Budgeting reforms started at the beginning of the 2000s as an integral part of the governance reforms initiated after the collapse of the ORBA authoritarian regime. The reform has changed the budget structure and the budgetary process. The budgeting process operates in four main stages namely formulation, validation, execution, and accountability and supervision. In the APBD formulation stage, several crucial steps have been changed to make this phase more effective and all stakeholders can participate equally. Nevertheless, local executives have remained highly dominant in this phase. In spite of their domination, local officials generally struggle to obtain valid data and also to maintain coordination and synchronisation among local institutions. Also, local authorities often fail to complete the process in a timely fashion. Additionally, local elites habitually ignore the obligation to make the APBD structure and figure public.

In the APBD validation process, the DPRD (local parliament) members play a fairly dominant role as they currently have great power in determining the composition and size of the APBD. However, most local legislators lack skills and experience, which leads to their dependence on the executives. Moreover, the legislators often do not perform their roles objectively and transparently. The real process of APBD validation is primarily conducted ‘behind’ the formal sessions through various political compromises and bargaining processes. These practices have led to hidden conspiracies to misuse the budget funds, aiming to use those for the interests of the local elites and their cronies instead of the public interest

In regard to the execution stage, local officers are mostly able to generate own-source revenue (PAD) as targeted in the APBD. Nonetheless, the volume of collected PAD remains low, therefore local governments generally rely on funds transferred from the central government. The local governments appear to prioritise financing routine expenditures rather than capital spending. Also, due to the lack of reliable data, routine expenditure is mostly executed incrementally.

In procuring goods and services, local officials prefer to conduct either a direct appointment or a simple auction instead of an open tender because manipulation and collusion can easily be carried out with potential contractors. Interventions from powerful parties in the procurement and execution of local projects induce to the rise of illegal types of projects such as 'Proyek Titipan' and 'Proyek Fiktif'. The study shows that a great deal of funds remains unutilised and high number of development projects remains unfinished because of improper APBD execution.

The quality of APBD supervision undertaken by local parliament members, supervisory units, NGOs, and community is now better compared to the New Order period.
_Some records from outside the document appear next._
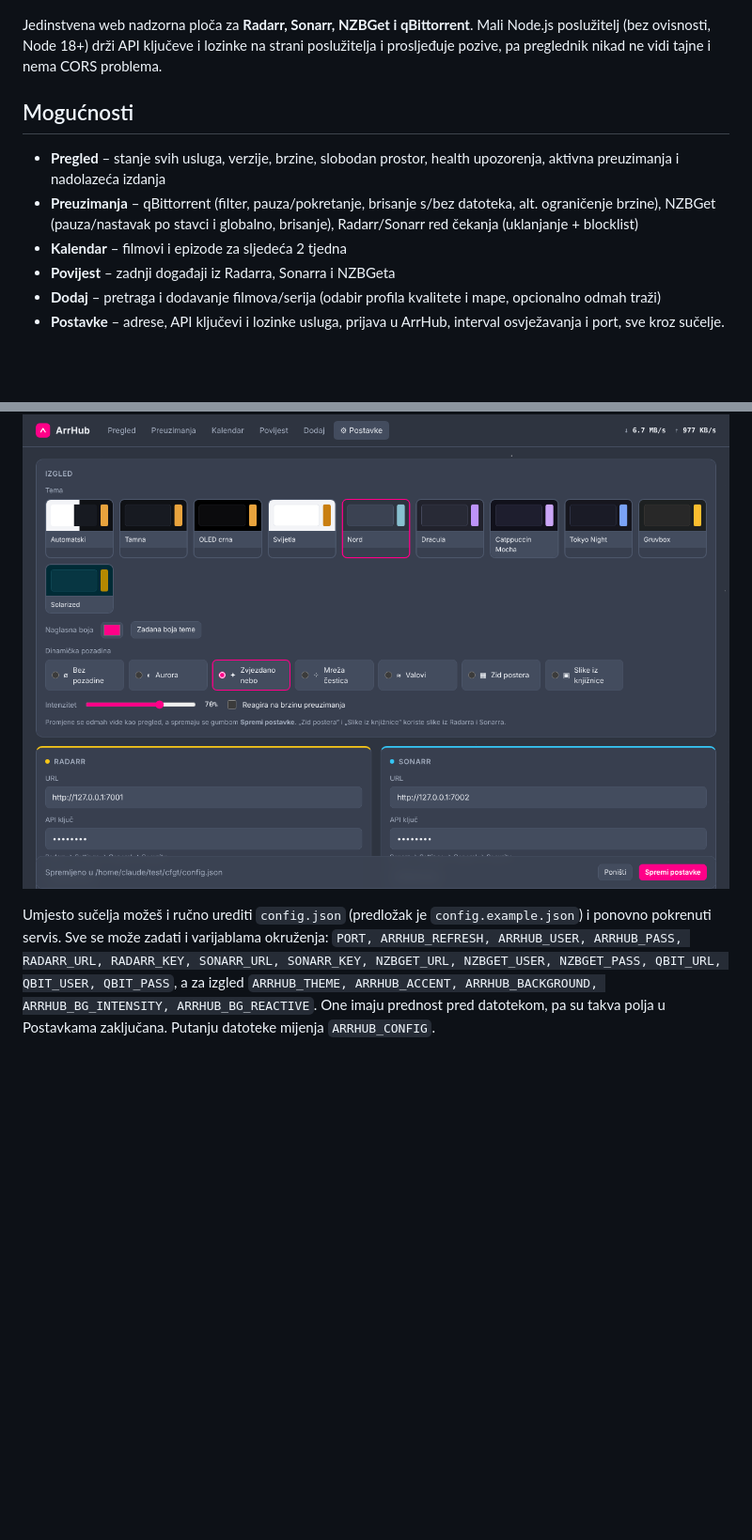
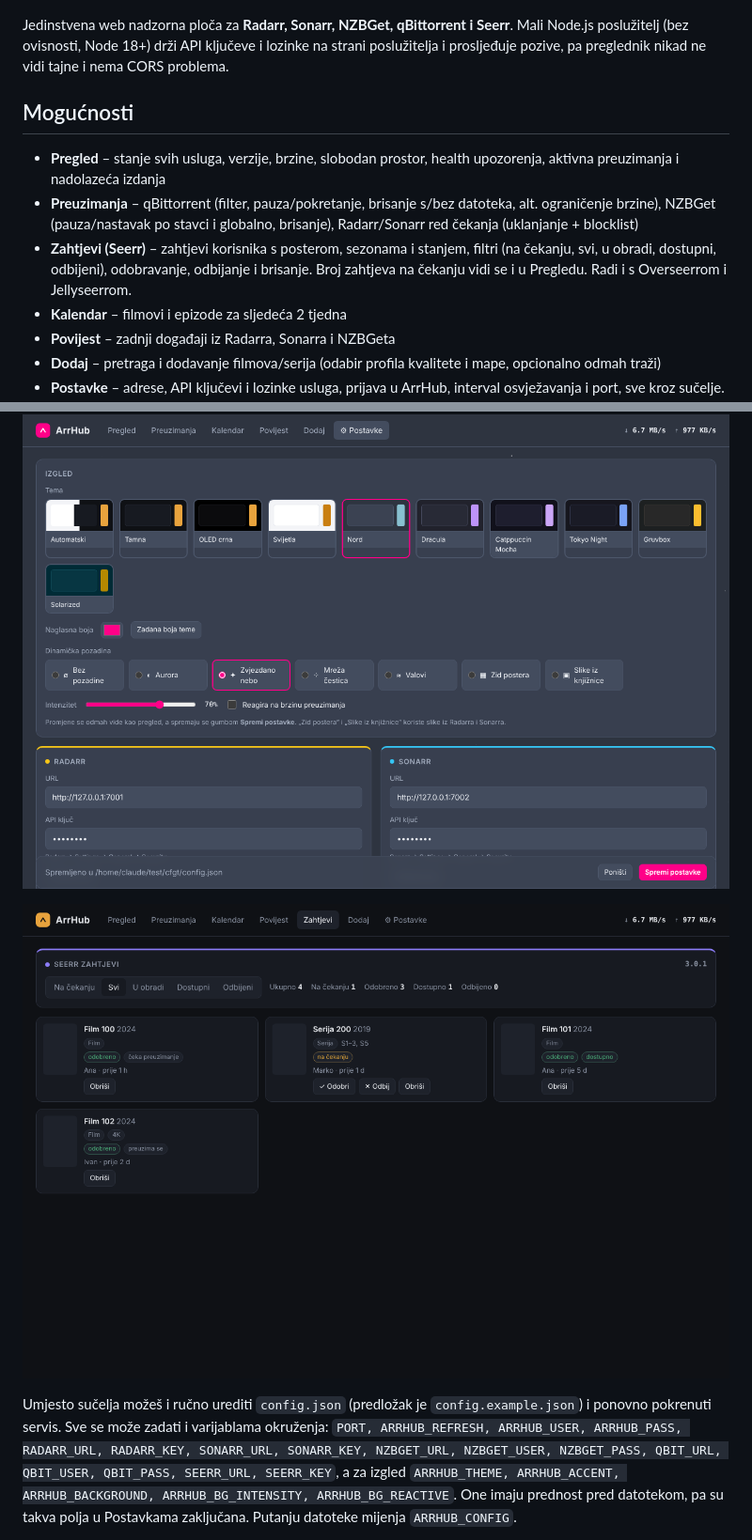
Before and after one commit to moordrak/ArrHub, a Markdown page: README.md, 2 parts joined by grey strips. Shown at 94% size. Rendered like a GitHub page; pictures changed too: docs/seerr.png (added); blank space fills up the shorter version.

```diff
--- a/README.md
+++ b/README.md
@@ -4,7 +4,7 @@
 
 ![Zid postera](docs/theme-posters.png)
 
-Jedinstvena web nadzorna ploča za **Radarr, Sonarr, NZBGet i qBittorrent**.
+Jedinstvena web nadzorna ploča za **Radarr, Sonarr, NZBGet, qBittorrent i Seerr**.
 Mali Node.js poslužitelj (bez ovisnosti, Node 18+) drži API ključeve i lozinke na strani poslužitelja
 i prosljeđuje pozive, pa preglednik nikad ne vidi tajne i nema CORS problema.
 
@@ -12,6 +12,8 @@ i prosljeđuje pozive, pa preglednik nikad ne vidi tajne i nema CORS problema.
 - **Pregled** – stanje svih usluga, verzije, brzine, slobodan prostor, health upozorenja, aktivna preuzimanja i nadolazeća izdanja
 - **Preuzimanja** – qBittorrent (filter, pauza/pokretanje, brisanje s/bez datoteka, alt. ograničenje brzine),
   NZBGet (pauza/nastavak po stavci i globalno, brisanje), Radarr/Sonarr red čekanja (uklanjanje + blocklist)
+- **Zahtjevi (Seerr)** – zahtjevi korisnika s posterom, sezonama i stanjem, filtri (na čekanju, svi, u obradi, dostupni, odbijeni),
+  odobravanje, odbijanje i brisanje. Broj zahtjeva na čekanju vidi se i u Pregledu. Radi i s Overseerrom i Jellyseerrom.
 - **Kalendar** – filmovi i epizode za sljedeća 2 tjedna
 - **Povijest** – zadnji događaji iz Radarra, Sonarra i NZBGeta
 - **Dodaj** – pretraga i dodavanje filmova/serija (odabir profila kvalitete i mape, opcionalno odmah traži)
@@ -34,9 +36,11 @@ sučelju nikad ne prikazuju: polje s `********` znači da se postojeća vrijedno
 
 ![Postavke](docs/settings.png)
 
+![Seerr zahtjevi](docs/seerr.png)
+
 Umjesto sučelja možeš i ručno urediti `config.json` (predložak je `config.example.json`) i ponovno pokrenuti servis.
 Sve se može zadati i varijablama okruženja: `PORT, ARRHUB_REFRESH, ARRHUB_USER, ARRHUB_PASS, RADARR_URL, RADARR_KEY,
-SONARR_URL, SONARR_KEY, NZBGET_URL, NZBGET_USER, NZBGET_PASS, QBIT_URL, QBIT_USER, QBIT_PASS`, a za izgled
+SONARR_URL, SONARR_KEY, NZBGET_URL, NZBGET_USER, NZBGET_PASS, QBIT_URL, QBIT_USER, QBIT_PASS, SEERR_URL, SEERR_KEY`, a za izgled
 `ARRHUB_THEME, ARRHUB_ACCENT, ARRHUB_BACKGROUND, ARRHUB_BG_INTENSITY, ARRHUB_BG_REACTIVE`. One imaju prednost pred
 datotekom, pa su takva polja u Postavkama zaključana. Putanju datoteke mijenja `ARRHUB_CONFIG`.
 
```
Also changed, not shown: 5 other files.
However, except for the KPK (Commission of Corruption Eradication), these supervisory agencies are unable to play effective role in supervising the APBD management due to obstacles such as lack of capacity, political powerlessness, vagueness and overlapping of authority.

In conclusion, the normative policies regarding local finance and budget management look better compared to the pre-reform period. Nevertheless, the local finance and budget cannot be managed properly because this is frequently interfered by various hidden conspiracies, political conflicts, and administrative misconduct. As a result, Indonesia has not adequately enjoyed the benefits of fiscal decentralisation and budgetary reform policy. Furthermore, the APBD funds appear unable to optimally contribute in improving the life of the local community and accelerating local developments.

Keywords: Budgeting process, local government, Indonesia, local autonomy

Subject: Policy and Administration thesis

Thesis type: Doctor of Philosophy
Completed: 2015
School: School of Social and Policy Studies
Supervisor: Dr. Noore Alam Siddiquee